- This blog post is for guidance only – it is not intended to guarantee when an award will be made.
- Each dispute is different and the actual award made will be based on our interpretation of the specific evidence presented to us.
When wear is fair
This month's case looks at the issue of fair wear and tear.
Amount of deposit in dispute: £205.00
Award to tenant: £115.00
Award to agent (on behalf of landlord): £90.00
The landlord claimed £65 for cleaning and £140 to repaint the hallway due to marking on the walls at the end of the tenancy.
The inventory/check in report from the start of the tenancy described the property and its contents as being in ‘good clean condition unless otherwise stated.’ There were no additional comments in relation to cleaning and the comment in relation to the hallway indicated that there were minor marks around the doorframe.
The tenancy lasted for a period of 1 year. According to the check out report, the property was generally clean at the end of the tenancy but with light dust in a number of areas and further cleaning required to the oven and hob due to burnt on grease marks. The landlord intended to carry out the cleaning himself.
In relation to the hallway, the check out report noted heavy scuff marks to one side, possibly caused by leaning a bicycle up against the surface. The facing wall was noted to have occasional light marks. The landlord submitted an estimate from a contractor to repaint 3 walls including the area around the door.
The tenants said that they left the property 3 weeks before the end of the tenancy and that it was clean at that point. Any dust was therefore, according to the tenants, what would happen when the property was left empty for that period. The tenants said that they had cleaned the oven and hob thoroughly but they were old appliances and it was not possible to remove all the marks.
The adjudicator awarded the landlord the full cost of cleaning, noting that the tenants were responsible for ensuring that the property was clean at the end of the tenancy and not just at the point they left. Although it appeared that the tenants had tried to clean the oven and hob, the evidence suggested it was less clean at the end of the tenancy. The amount claimed by the landlord appeared reasonable for the work required.
In assessing the claim for redecoration, the adjudicator's view was that the decor was in generally good condition at the start of the tenancy, although it did not appear to have been freshly painted. The hallway is a ‘high traffic’ area and the property was occupied by 3 students for a period of 1 year. It was therefore to be expected that the condition of the walls would deteriorate compared to the start of the tenancy in the course of normal occupation.
The evidence demonstrated that the condition of 2 of the 3 walls had not changed beyond what would reasonably be expected. The damage to the third wall seemed to be more extensive and the adjudicator agreed that a contribution towards the redecoration was reasonable. A landlord should expect to have to redecorate a hallway every 2-3 years because of its location in the property. It was therefore likely that the condition of the third wall meant that repainting may have to be done around 12-18 months ahead of a normal schedule. Taking into account the timescales and the fact that only one wall was damaged beyond fair wear and tear, the adjudicator awarded £25 as a contribution towards redecoration.

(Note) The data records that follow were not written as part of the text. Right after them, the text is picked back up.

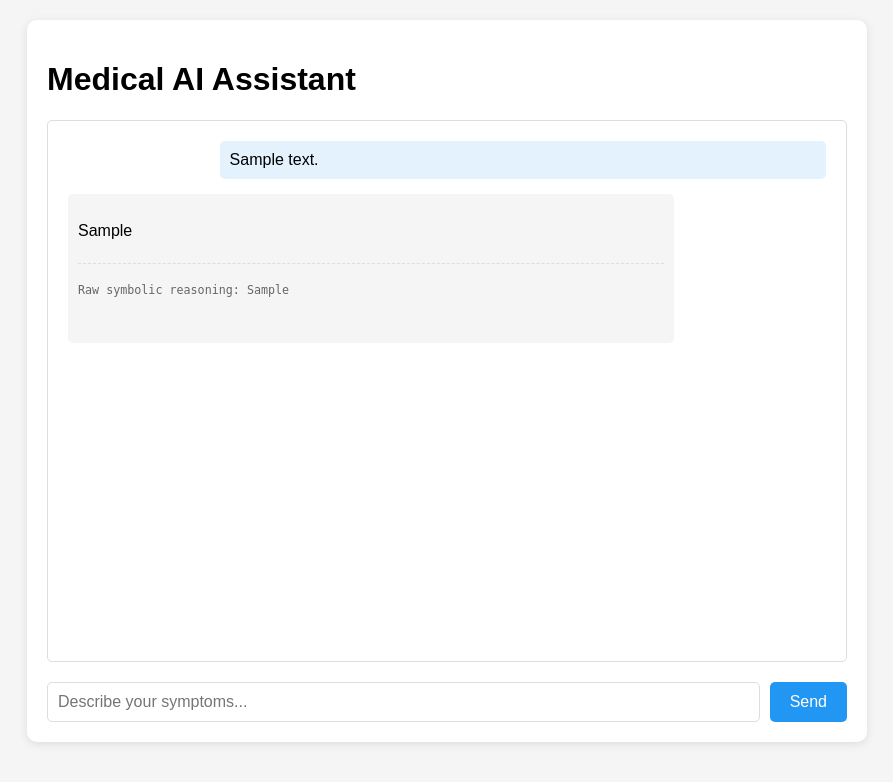
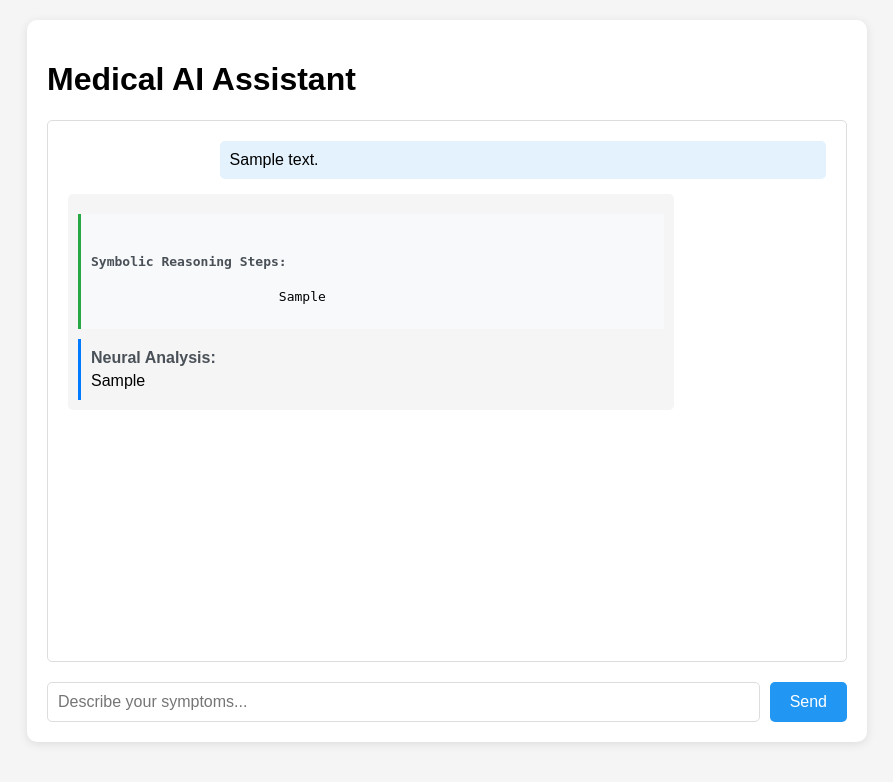
Before and after one commit to YonatanBest/Neuro-Symbolic-AI, a Flask app: template templates/index.html in a window 1280 px wide. Shown: the top 782 px of the page, without its empty margins (193-1086 px from the left). Run offline with Flask 3, Linux system fonts and the light colour scheme; the template is opened without the code that fills it: most values are stand-ins (such as "Sample title", 1, 10 or a date in 2020); parts of the project's set-up code (start-up, migrations or seed data) failed here and were passed over.

Commit message:
final form with formatted output

```diff
--- a/app.py
+++ b/app.py
@@ -237,26 +237,29 @@ def chat():
             The reasoning chain shows:
             {symbolic_results['raw_result']}
 
-            Please explain this to the patient in a friendly, clear way that:
-            1. Acknowledges their symptoms
-            2. Explains what our system found (in simple terms)
-            3. Explains why this makes sense medically
-            4. Suggests what they should do next
-
-            Use a warm, caring tone and avoid technical jargon. Break down the medical reasoning in a way that's easy to understand.
-            Start with something like "I've carefully looked at your symptoms..." and guide them through your thinking.
-
-            Make sure to explain:
-            - How their symptoms connect to each other
-            - Why these symptoms suggest this particular condition
-            - What treatments might help and why
-            - What they should do next
+            Please provide your analysis in the following structured format:
 
             Disease:
-            More information about the disease:
+            - Name of the identified condition
+            - Confidence level in the diagnosis
+
+            More Information:
+            - Brief description of the condition
+            - How the symptoms relate to the diagnosis
+            - Common causes and risk factors
+            - Typical duration and progression
+
             Treatment:
-            End with a caring reminder that while our system can help identify possible conditions, they should see a healthcare provider for a proper diagnosis.
-            """
+            - Immediate steps to take
+            - Recommended medications
+            - Lifestyle changes
+            - Monitoring requirements
+            - When to seek emergency care
+
+            Important Note:
+            While our AI system can help identify possible conditions, this is not a substitute for professional medical care. Please consult with a healthcare provider for proper diagnosis and treatment.
+
+            Use a warm, caring tone and avoid technical jargon. Break down the medical reasoning in a way that's easy to understand."""
 
             user_proxy.initiate_chat(
                 assistant,
--- a/templates/index.html
+++ b/templates/index.html
@@ -40,15 +40,55 @@
         .ai-message {
             background-color: #f5f5f5;
             margin-right: 20%;
-            white-space: pre-line;
         }
-        .symbolic-reasoning {
+        .symbolic-section {
             font-family: monospace;
-            font-size: 0.9em;
-            color: #666;
-            margin-top: 5px;
-            padding-top: 5px;
-            border-top: 1px dashed #ddd;
+            background-color: #f8f9fa;
+            border-left: 3px solid #28a745;
+            padding: 10px;
+            margin-top: 10px;
+            white-space: pre-wrap;
+        }
+        .neural-section {
+            border-left: 3px solid #007bff;
+            padding: 10px;
+            margin-top: 10px;
+        }
+        .section-header {
+            font-size: 1.2em;
+            font-weight: bold;
+            color: #2c3e50;
+            margin-top: 15px;
+            margin-bottom: 10px;
+            padding-bottom: 5px;
+            border-bottom: 2px solid #eee;
+        }
+        .subsection {
+            margin-left: 15px;
+            margin-bottom: 10px;
+        }
+        .bullet-point {
+            margin-left: 20px;
+            position: relative;
+            padding-left: 15px;
+        }
+        .bullet-point:before {
+            content: "•";
+            position: absolute;
+            left: 0;
+            color: #007bff;
+        }
+        .important-note {
+            background-color: #fff3cd;
+            border-left: 3px solid #ffc107;
+            padding: 10px;
+            margin-top: 15px;
+            font-style: italic;
+        }
+        .section-title {
+            font-weight: bold;
+            margin-bottom: 5px;
+            color: #495057;
         }
         .input-container {
             display: flex;
@@ -78,6 +118,11 @@
             text-align: center;
             margin: 10px 0;
         }
+        .error-message {
+            color: #dc3545;
+            padding: 10px;
+            border-left: 3px solid #dc3545;
+        }
     </style>
 </head>
 <body>
@@ -87,11 +132,22 @@
             {% for message in chat_history %}
             <div class="message user-message">{{ message.user_message }}</div>
             <div class="message ai-message">
-                {{ message.ai_response }}
-                {% if message.symbolic_reasoning %}
-                <div class="symbolic-reasoning">
-                    Raw symbolic reasoning: {{ message.symbolic_reasoning }}
-                </div>
+                {% if message.ai_response.error %}
+                    <div class="error-message">{{ message.ai_response.message }}</div>
+                {% else %}
+                    {% if message.ai_response.symbolic_reasoning %}
+                    <div class="symbolic-section">
+                        <div class="section-title">Symbolic Reasoning Steps:</div>
+                        {{ message.ai_response.symbolic_reasoning }}
+                    </div>
+                    {% endif %}
+
+                    {% if message.ai_response.neural_analysis %}
+                    <div class="neural-section">
+                        <div class="section-title">Neural Analysis:</div>
+                        {{ message.ai_response.neural_analysis }}
+                    </div>
+                    {% endif %}
                 {% endif %}
             </div>
             {% endfor %}
@@ -109,7 +165,7 @@
             chatContainer.scrollTop = chatContainer.scrollHeight;
         }
 
-        function appendMessage(message, isUser, symbolicReasoning = null) {
+        function appendMessage(message, isUser) {
             const chatContainer = document.getElementById('chatContainer');
             const messageDiv = document.createElement('div');
             messageDiv.className = `message ${isUser ? 'user-message' : 'ai-message'}`;
@@ -117,12 +173,70 @@
             if (isUser) {
                 messageDiv.textContent = message;
             } else {
-                messageDiv.textContent = message;
-                if (symbolicReasoning) {
-                    const symbolicDiv = document.createElement('div');
-                    symbolicDiv.className = 'symbolic-reasoning';
-                    symbolicDiv.textContent = 'Raw symbolic reasoning: ' + symbolicReasoning;
-                    messageDiv.appendChild(symbolicDiv);
+                if (message.error) {
+                    const errorDiv = document.createElement('div');
+                    errorDiv.className = 'error-message';
+                    errorDiv.textContent = message.message;
+                    messageDiv.appendChild(errorDiv);
+                } else {
+                    // Symbolic Reasoning Section
+                    if (message.symbolic_reasoning) {
+                        const symbolicDiv = document.createElement('div');
+                        symbolicDiv.className = 'symbolic-section';
+                        const symbolicTitle = document.createElement('div');
+                        symbolicTitle.className = 'section-title';
+                        symbolicTitle.textContent = 'Symbolic Reasoning Steps:';
+                        symbolicDiv.appendChild(symbolicTitle);
+                        symbolicDiv.appendChild(document.createTextNode(message.symbolic_reasoning));
+                        messageDiv.appendChild(symbolicDiv);
+                    }
+
+                    // Neural Analysis Section
+                    if (message.neural_analysis) {
+                        const neuralDiv = document.createElement('div');
+                        neuralDiv.className = 'neural-section';
+
+                        // Split the analysis into sections
+                        const sections = message.neural_analysis.split('\n\n');
+                        sections.forEach(section => {
+                            if (section.trim()) {
+                                if (section.startsWith('Disease:') ||
+                                    section.startsWith('More Information:') ||
+                                    section.startsWith('Treatment:')) {
+                                    // Create section header
+                                    const header = document.createElement('div');
+                                    header.className = 'section-header';
+                                    header.textContent = section.split(':')[0];
+                                    neuralDiv.appendChild(header);
+
+                                    // Create subsection content
+                                    const content = document.createElement('div');
+                                    content.className = 'subsection';
+
+                                    // Process bullet points
+                                    const points = section.split('\n').slice(1);
+                                    points.forEach(point => {
+                                        if (point.trim()) {
+                                            const bulletPoint = document.createElement('div');
+                                            bulletPoint.className = 'bullet-point';
+                                            bulletPoint.textContent = point.trim().startsWith('-') ?
+                                                point.trim().substring(1).trim() : point.trim();
+                                            content.appendChild(bulletPoint);
+                                        }
+                                    });
+
+                                    neuralDiv.appendChild(content);
+                                } else if (section.startsWith('Important Note:')) {
+                                    const noteDiv = document.createElement('div');
+                                    noteDiv.className = 'important-note';
+                                    noteDiv.textContent = section;
+                                    neuralDiv.appendChild(noteDiv);
+                                }
+                            }
+                        });
+
+                        messageDiv.appendChild(neuralDiv);
+                    }
                 }
             }
 
@@ -153,13 +267,13 @@
             .then(response => response.json())
             .then(data => {
                 if (data.error) {
-                    appendMessage('Error: ' + data.error, false);
+                    appendMessage({ error: true, message: 'Error: ' + data.error }, false);
                 } else {
-                    appendMessage(data.response, false, data.symbolic_reasoning);
+                    appendMessage(data.response, false);
                 }
             })
             .catch(error => {
-                appendMessage('Error: Could not process your request', false);
+                appendMessage({ error: true, message: 'Error: Could not process your request' }, false);
                 console.error('Error:', error);
             })
             .finally(() => {
```
Also changed, not shown: README.md (added).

So what are the key points here?
Fair wear and tear is ‘damage’ in the sense that it represents a change in the condition of an item. However, it is a level of change or damage that the law regards as reasonable and arising out of the normal occupation of the property.
The crucial point to understand is that the tenant is not responsible for damage that might be classified as fair wear and tear.
Determining the boundary between fair wear and tear and more extensive damage is a matter of judgement depending on the evidence presented. The adjudicator will consider a number of variables including the length of the tenancy, the number of occupants, the location of the damage and the quality of the item.
In general terms, the longer the tenancy or the greater the number of occupants, the higher the level of wear and tear.
Where there is enough evidence available, the adjudicator will use general industry guidelines on the expected lifespan of an item; for example that decor in a hallway might last for 2-3 years, but decor in a bedroom might last 5 years; or that a standard quality washing machine might last 5 years.
Considerations of fair wear and tear do not apply to cleaning claims.
For further guidance on disputes, including previous adjudication digests, please see our guidance documents page.
This post was written by admin